CHICAGO – The issue of gender identity, especially for those who are born with a vagueness as to what to call themselves between/beyond boy and girl, has come front and center in the U.S., both with the legalization of gay marriage and the callous repudiation of identity by trying to pass laws dismissing it (the North Carolina “bathroom” laws). The performance companies of The Living Canvas and Nothing Without a Company is currently staging “[Trans]formation,” which presents gender identity art by six performers, who perform most of the play in the nude.
Blu-ray Review: Volker Schlondorff’s ‘The Tin Drum’ Continues to Challenge

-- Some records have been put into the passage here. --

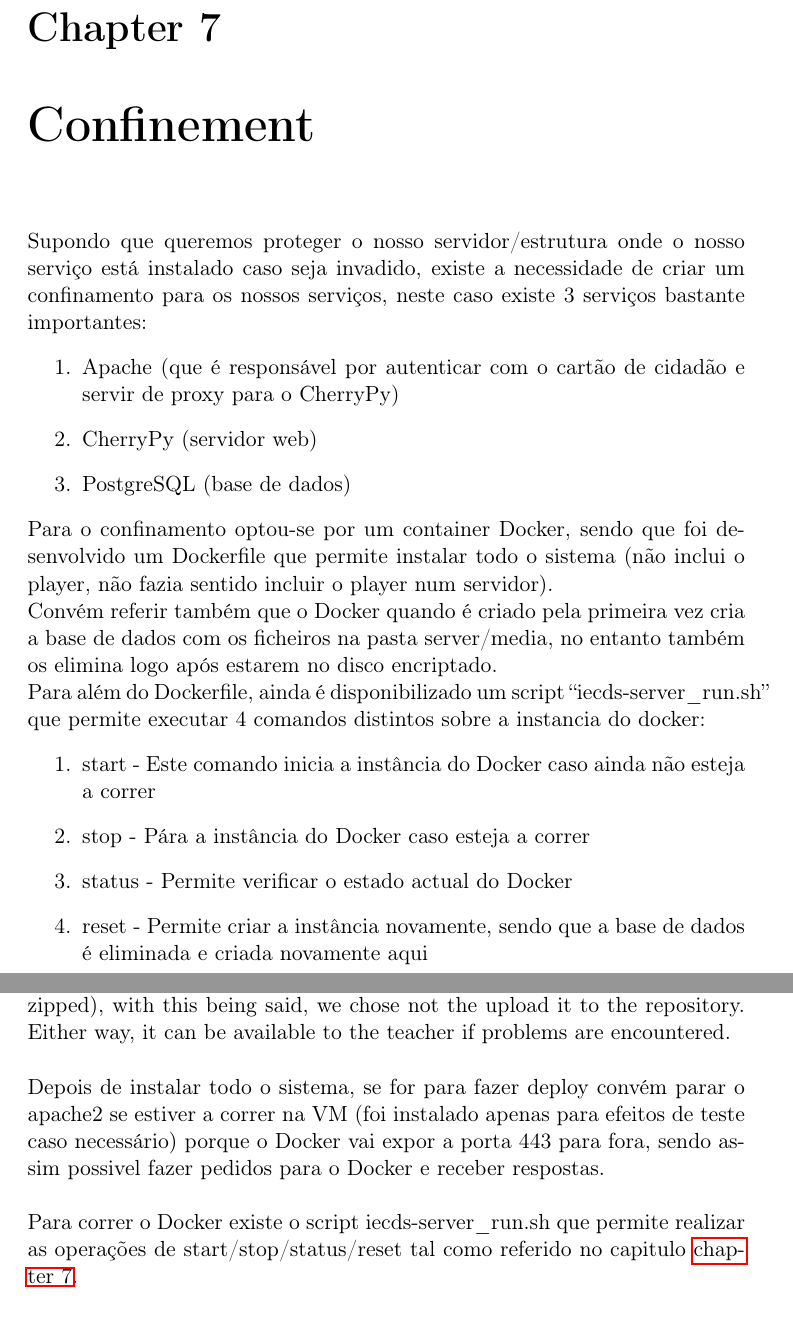
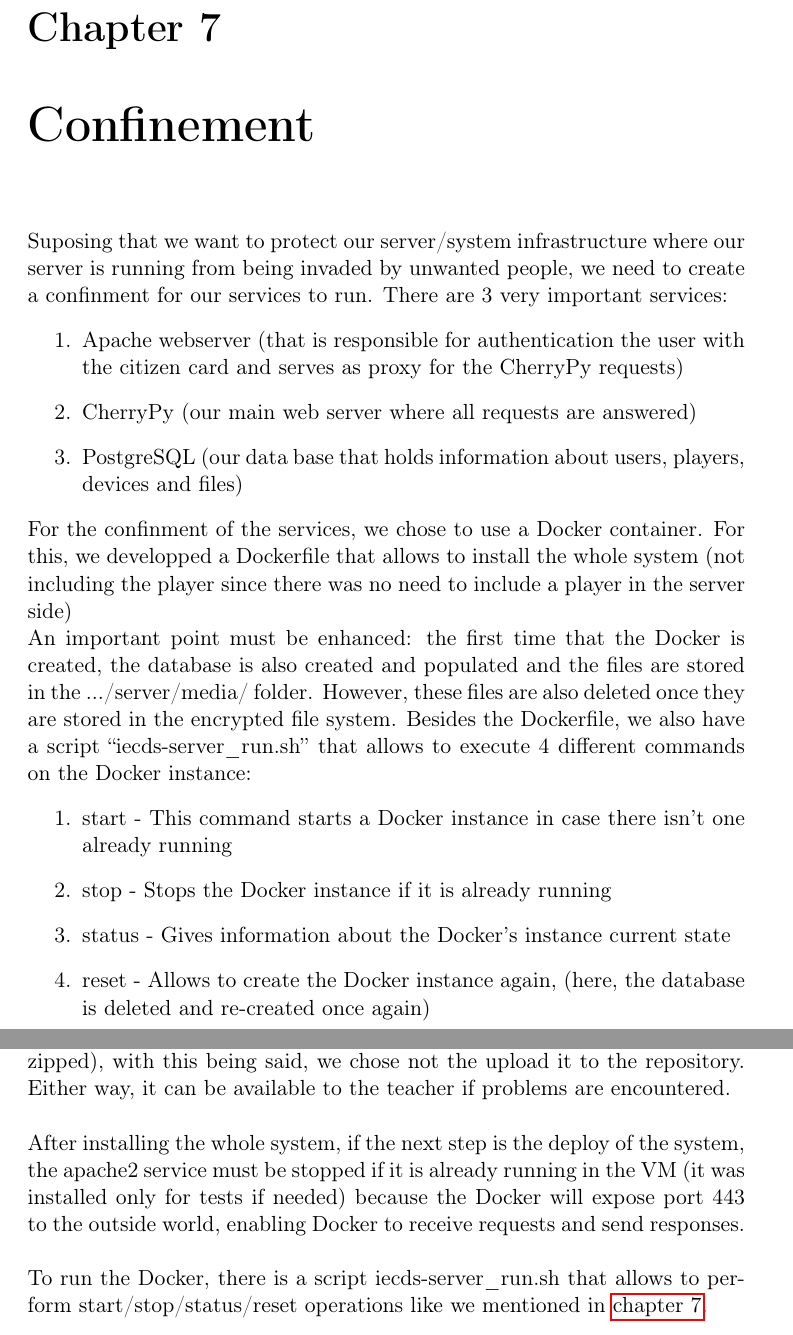
Before and after one commit to dbtdsilva/security-iecds-drm, a LaTeX document (report/proj2.tex): two parts of pages 30 and 35 of 38, joined at a grey line, cut so that both start at the same text. Compiled offline with pdfLaTeX.

Commit message:
Translated a few sections to english. Revamped diagrams

```diff
--- a/report/proj2.tex
+++ b/report/proj2.tex
@@ -483,21 +486,22 @@ The tool \emph{encfs} requires a password to be defined when the configurations
 
 \chapter{Confinement}
 \label{sec:docker}
-Supondo que queremos proteger o nosso servidor/estrutura onde o nosso serviço está instalado caso seja invadido, existe a necessidade de criar um confinamento para os nossos serviços, neste caso existe 3 serviços bastante importantes:
+Suposing that we want to protect our server/system infrastructure where our server is running from being invaded by unwanted people, we need to create a confinment for our services to run.
+There are 3 very important services:
 \begin{enumerate}
-\item Apache (que é responsável por autenticar com o cartão de cidadão e servir de proxy para o CherryPy)
-\item CherryPy (servidor web)
-\item PostgreSQL (base de dados)
+    \item Apache webserver (that is responsible for authentication the user with the citizen card and serves as proxy for the CherryPy requests)
+\item CherryPy (our main web server where all requests are answered)
+\item PostgreSQL (our data base that holds information about users, players, devices and files)
 \end{enumerate}
 
-Para o confinamento optou-se por um container Docker, sendo que foi desenvolvido um Dockerfile que permite instalar todo o sistema (não inclui o player, não fazia sentido incluir o player num servidor).\\
-Convém referir também que o Docker quando é criado pela primeira vez cria a base de dados com os ficheiros na pasta server/media, no entanto também os elimina logo após estarem no disco encriptado.\\
-Para além do Dockerfile, ainda é disponibilizado um script ``iecds-server\_run.sh'' que permite executar 4 comandos distintos sobre a instancia do docker:
+For the confinment of the services, we chose to use a Docker container. For this, we developped a Dockerfile that allows to install the whole system (not including the player since there was no need to include a player in the server side)\\
+An important point must be enhanced: the first time that the Docker is created, the database is also created and populated and the files are stored in the .../server/media/ folder. However, these files are also deleted once they are stored in the encrypted file system.
+Besides the Dockerfile, we also have a script ``iecds-server\_run.sh'' that allows to execute 4 different commands on the Docker instance:
 \begin{enumerate}
-\item start - Este comando inicia a instância do Docker caso ainda não esteja a correr
-\item stop - Pára a instância do Docker caso esteja a correr
-\item status - Permite verificar o estado actual do Docker
-\item reset - Permite criar a instância novamente, sendo que a base de dados é eliminada e criada novamente aqui
+\item start - This command starts a Docker instance in case there isn't one already running
+\item stop - Stops the Docker instance if it is already running
+\item status - Gives information about the Docker's instance current state
+\item reset - Allows to create the Docker instance again, (here, the database is deleted and re-created once again)
 \end{enumerate}
 
 \chapter{System vulnerabilities review}
@@ -579,9 +586,9 @@ There is an install script available (install.sh) in the root folder of the repo
 
 A clone of a VM image was generated, however it is bigger than 4 GB (non zipped), with this being said, we chose not the upload it to the repository. Either way, it can be available to the teacher if problems are encountered.\\
 
-Depois de instalar todo o sistema, se for para fazer deploy convém parar o apache2 se estiver a correr na VM (foi instalado apenas para efeitos de teste caso necessário) porque o Docker vai expor a porta 443 para fora, sendo assim possivel fazer pedidos para o Docker e receber respostas.\\
+After installing the whole system, if the next step is the deploy of the system, the apache2 service must be stopped if it is already running in the VM (it was installed only for tests if needed) because the Docker will expose port 443 to the outside world, enabling Docker to receive requests and send responses.\\
 
-Para correr o Docker existe o script iecds-server\_run.sh que permite realizar as operações de start/stop/status/reset tal como referido no capitulo \autoref{sec:docker}.
+To run the Docker, there is a script iecds-server\_run.sh that allows to perform start/stop/status/reset operations like we mentioned in \autoref{sec:docker}.
 
 \chapter{Conclusions}
 
```
Also changed, not shown: report/images/fullFileDown.png, report/proj2.pdf, report/proj2.tex (26 more changed lines).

CHICAGO – Volker Schlondorff’s “The Tin Drum” was a sensation when it was released in 1979, even tying Francis Ford Coppola’s “Apocalypse Now” for the Palme D’Or at Cannes that year and winning the Academy Award for Best Foreign Language Film. History hasn’t been quite as kind to “Tin Drum” as some of its late-’70s contemporaries and it is a bit surprising that it was as much of a phenomenon as it was on the arthouse scene now that one can watch it over three decades later and see the film’s notable flaws but Criterion has put together another stellar edition, highlighted by notable bonus material with the film’s director.
Blu-ray Rating: 3.5/5.0
Some Criterion releases, often by virtue of the film’s age and lack of surviving creators, are notably bereft of special features that actually include the people who made the film. Such is not the case with “The Tin Drum,” which features a new transfer approved by the director, new track that met with his stamp as well, and a lengthy interview with the director. Schlondorff speaks openly and candidly about the film and the controversy that followed it. The other special features are interesting and engaging but the Blu-ray release and the new DVD release does not include a formerly available documentary about the controversy that greeted the film decades after its release when it was deemed pornographic (called “Banned in Oklahoma”). It’s too bad that those who have the original Criterion release will have to hold on to it and not be able to fully upgrade although the HD transfer here is stellar enough that true fans of the film will not regret having both standard and BD versions.
The Tin Drum
Photo credit: The Criterion Collection
Oskar is born in Germany in 1924 with an advanced intellect. Repulsed by the hypocrisy of adults and the irresponsibility of society, he refuses to grow older after his third birthday. While the chaotic world around him careers toward the madness and folly of World War II, Oskar pounds incessantly on his beloved tin drum and perfects his uncannily piercings shrieks. The Tin Drum, which earned the Palme d’Or at Cannes and the Academy Award for best foreign-language film, is Volker Schlondorff’s visionary adaptation of Nobel laureate Gunter Grass’s acclaimed novel, characterized by surreal imagery, arresting eroticism, and clear-eyed satire.
o Interview With Schlondorff About The Making Of The Film And The Creation Of The Complete Version
o Interview With Film Scholar Timothy Corrigan
o German Audio Recording Of Gunter Grass Reading An Excerpt From His Novel The Tin Drum, Illustrated With The Corresponding Scene From The Film
o Television Interview Excerpts Featuring Schlondorff, Grass, Actors David Bennent and Mario Adorf, And Co Writer Jean-Claude Carriere
o Booklet Featuring An Essay By Critic Geoffrey Macnab and 1978 Statements By Grass About The Adaptation Of His Novel